Individual Reflection Matthew 22:15-21
Prayerfully discern where you need to repay injustice with non-violent protest. Will you write a letter, not in vengeance, but with compassion for change. Join a vigil for peace in a neighborhood etched with violence. Let the Holy Spirit lead your actions.
Family Reflection: Psalm 96:1, 3, 4-5, 7-8, 9-10
On your phones have the greeting message offer hope and encouragement.
My phone greeting is, “Thank you for calling. Open the door to each new day with cheerfulness, live each day with happiness, be creative, support peace and social justice, do good always for others and yourself. :
God you continually form our intellect and being. All we have, all we are comes from you. We thank you for helping us step beyond a spirit of possessiveness and hoarding what you have given us to the openness of repaying you all that we have and are. Help us to see oppression, in all the nations and when needed repay with non-violent protest the deeds of injustice. Thank you for this freedom, thank you for this peace and grant us the spirit of discernment.
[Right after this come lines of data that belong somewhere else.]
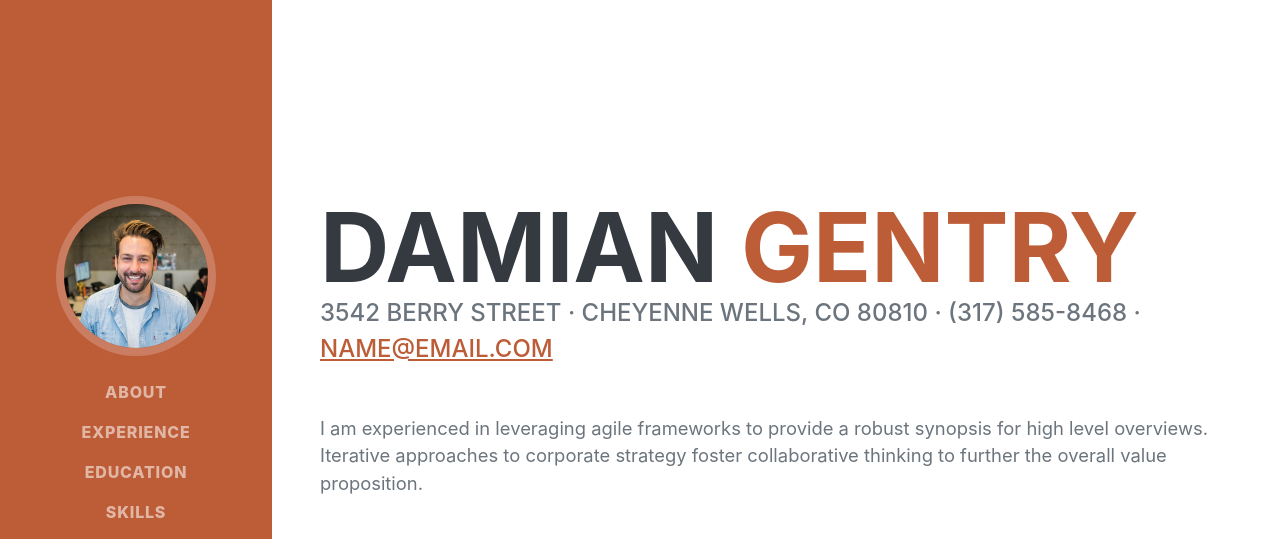
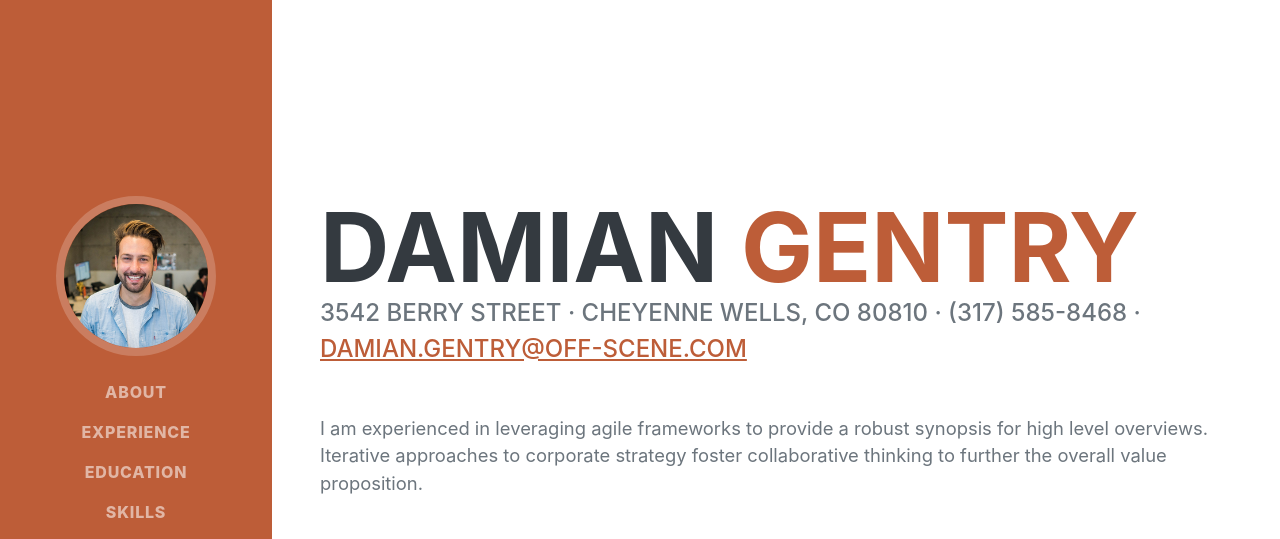
Before and after one commit to eliv8id/eliv8id.github.io, a plain HTML site: page index.html in a window 1280 px wide. Shown: the top 539 px of the page. Drawn offline with nearby package versions, Linux system fonts and the light colour scheme; a web font is replaced by a local one.

Commit message:
change e-mail

```diff
--- a/index.html
+++ b/index.html
@@ -45,7 +45,7 @@
                     </h1>
                     <div class="subheading mb-5">
                         3542 Berry Street · Cheyenne Wells, CO 80810 · (317) 585-8468 ·
-                        <a href="mailto:name@email.com">name@email.com</a>
+                        <a href="mailto:name@email.com">damian.gentry@off-scene.com</a>
                     </div>
                     <p class="lead mb-5">I am experienced in leveraging agile frameworks to provide a robust synopsis for high level overviews. Iterative approaches to corporate strategy foster collaborative thinking to further the overall value proposition.</p>
                     <div class="social-icons">
```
In the gratitude for the gift of your Son, Amen
Blogs to Visit:
As we reflect upon Mary’s presence in the mysteries of the Rosary, we are blessed to know her. For her journey, a timeless trek, calls us to surrender, continuing conversion, humbleness and justice now.
Weekly lectionary reflections, for faith sharing groups, parish bulletins, newsletters or personal prayer, from the synergy of the Word we hear and the rich tradition of Catholic Social Teaching.
Catholic Social Teaching offers seven principles for upholding life in our thoughts, decisions and actions.
How we do Catholic Social Teaching.
Creation sustainability ministry resources in the spirit of the St Francis Pledge.
List one or two upcoming events, legislative action alerts or social justice websites
By Barb Born October 13, 2014 The reflection maybe used in parish bulletins, newsletters or for faith sharing groups without copyright concern.